*DIRECTIONS FOR THIS TASK*.
What lines in the data hold the string "HumanEngineer"? Show them.

(EXTRACTED ENTRIES begins)

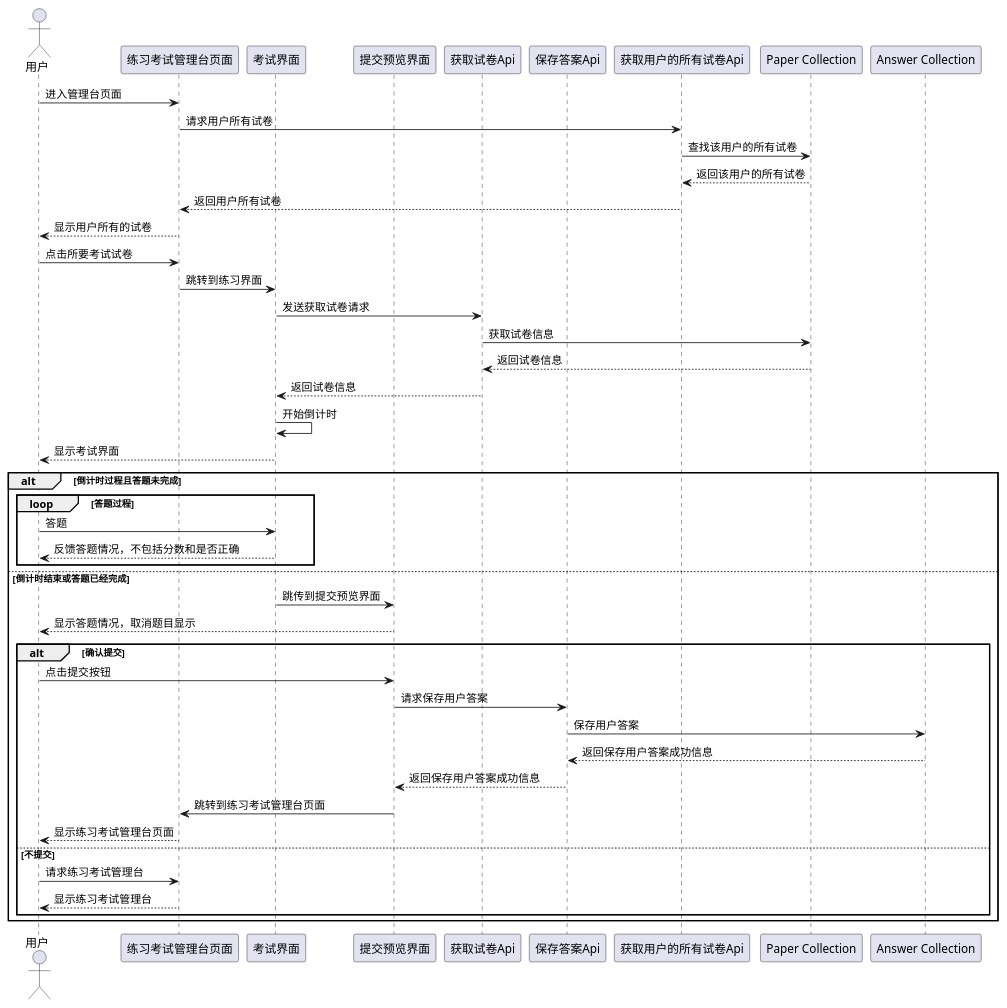
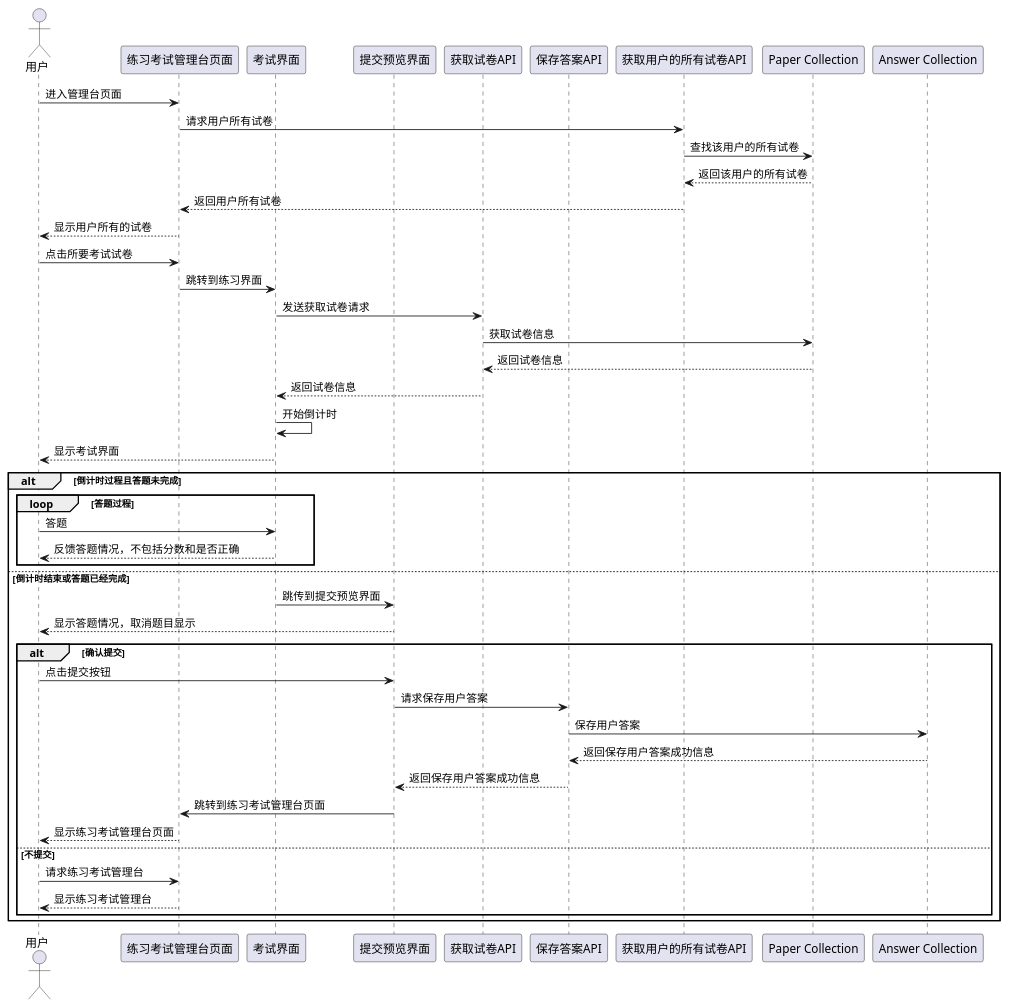
One commit to ringoyungpo/cetutor-doc changed diagram 12 of 15 in cetutor.md. Above: the diagram before and after it, drawn with PlantUML. The commit also changed other lines of this file, not shown here.

````diff
--- a/cetutor.md
+++ b/cetutor.md
@@ -713,48 +714,48 @@
 ```puml
 actor 用户 as A
 participant "练习考试管理台页面" as B
 participant "考试界面" as C
 participant "提交预览界面" as G
-participant "获取试卷Api" as D
-participant "保存答案Api" as H
-participant "获取用户的所有试卷Api" as E
+participant "获取试卷API" as D
+participant "保存答案API" as H
+participant "获取用户的所有试卷API" as E
 participant "Paper Collection" as F
 participant "Answer Collection" as I
 
 A -> B: 进入管理台页面
 B -> E: 请求用户所有试卷
 E -> F: 查找该用户的所有试卷
 E <-- F: 返回该用户的所有试卷
 B <-- E: 返回用户所有试卷
 A <-- B: 显示用户所有的试卷
 
 A -> B: 点击所要考试试卷
 B -> C: 跳转到练习界面
 C -> D: 发送获取试卷请求
 D -> F: 获取试卷信息
 D <-- F: 返回试卷信息
 C <-- D: 返回试卷信息
 C -> C: 开始倒计时
 A <-- C: 显示考试界面
 alt 倒计时过程且答题未完成
 	loop 答题过程
 		A -> C: 答题
 		A <-- C: 反馈答题情况，不包括分数和是否正确
 	end
 else 倒计时结束或答题已经完成
 C -> G: 跳传到提交预览界面
 A <-- G: 显示答题情况，取消题目显示
 	alt 确认提交
 		A -> G: 点击提交按钮
 		G -> H: 请求保存用户答案
 		H -> I: 保存用户答案
 		H <-- I: 返回保存用户答案成功信息
 		G <-- H: 返回保存用户答案成功信息
 		G -> B: 跳转到练习考试管理台页面
 		A <-- B: 显示练习考试管理台页面
 	else 不提交
 		A -> B: 请求练习考试管理台
 		A <-- B: 显示练习考试管理台
 	end
 end
 ```
````
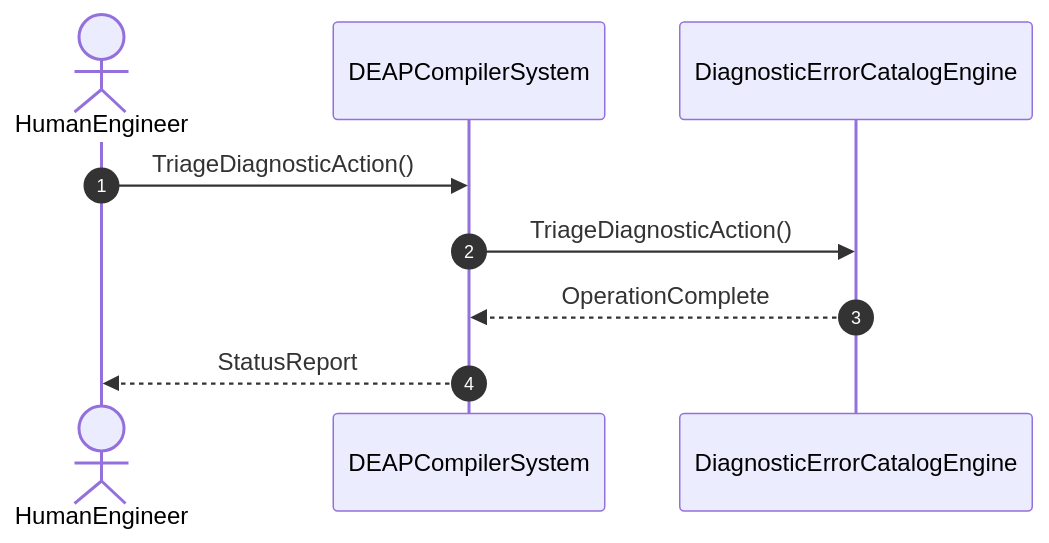
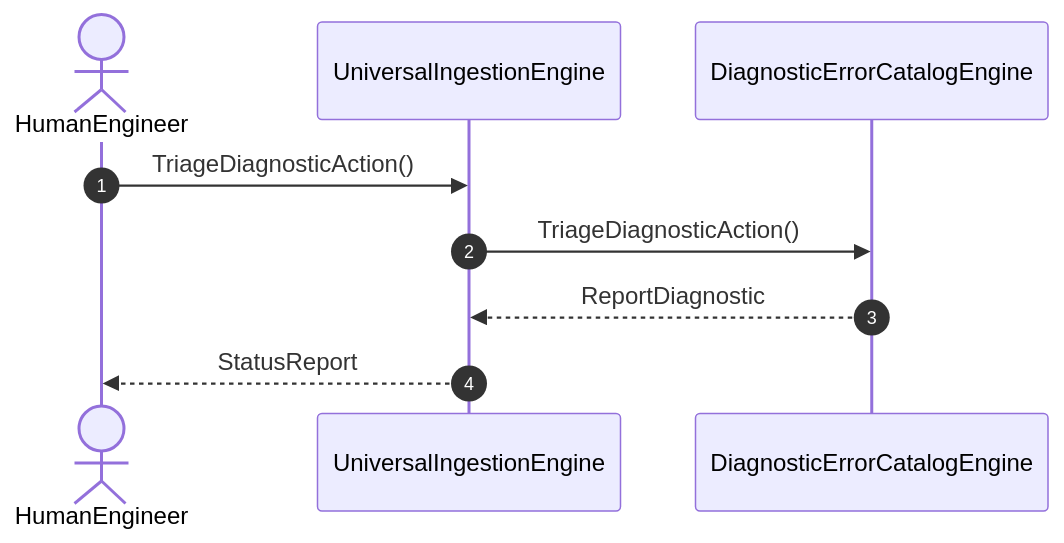
The diagram in docs/user-stories/US-11-TriageDiagnosticAction.md (gintatkinson/dumpiler-01), drawn with Mermaid before and after one commit. The commit also changed other lines of this file and 45 other files, not shown here.

````diff
--- a/docs/user-stories/US-11-TriageDiagnosticAction.md
+++ b/docs/user-stories/US-11-TriageDiagnosticAction.md
@@ -16,11 +16,11 @@
 ```mermaid
 sequenceDiagram
     autonumber
     actor HumanEngineer
-    participant DEAPCompilerSystem
+    participant UniversalIngestionEngine
     participant DiagnosticErrorCatalogEngine
-    HumanEngineer->>DEAPCompilerSystem: TriageDiagnosticAction()
-    DEAPCompilerSystem->>DiagnosticErrorCatalogEngine: TriageDiagnosticAction()
-    DiagnosticErrorCatalogEngine-->>DEAPCompilerSystem: OperationComplete
-    DEAPCompilerSystem-->>HumanEngineer: StatusReport
+    HumanEngineer->>UniversalIngestionEngine: TriageDiagnosticAction()
+    UniversalIngestionEngine->>DiagnosticErrorCatalogEngine: TriageDiagnosticAction()
+    DiagnosticErrorCatalogEngine-->>UniversalIngestionEngine: ReportDiagnostic
+    UniversalIngestionEngine-->>HumanEngineer: StatusReport
 ```
````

(EXTRACTED ENTRIES ends)

*COMPLETED TASK*.
     actor HumanEngineer
-    HumanEngineer->>DEAPCompilerSystem: TriageDiagnosticAction()
-    DEAPCompilerSystem-->>HumanEngineer: StatusReport
+    HumanEngineer->>UniversalIngestionEngine: TriageDiagnosticAction()
+    UniversalIngestionEngine-->>HumanEngineer: StatusReport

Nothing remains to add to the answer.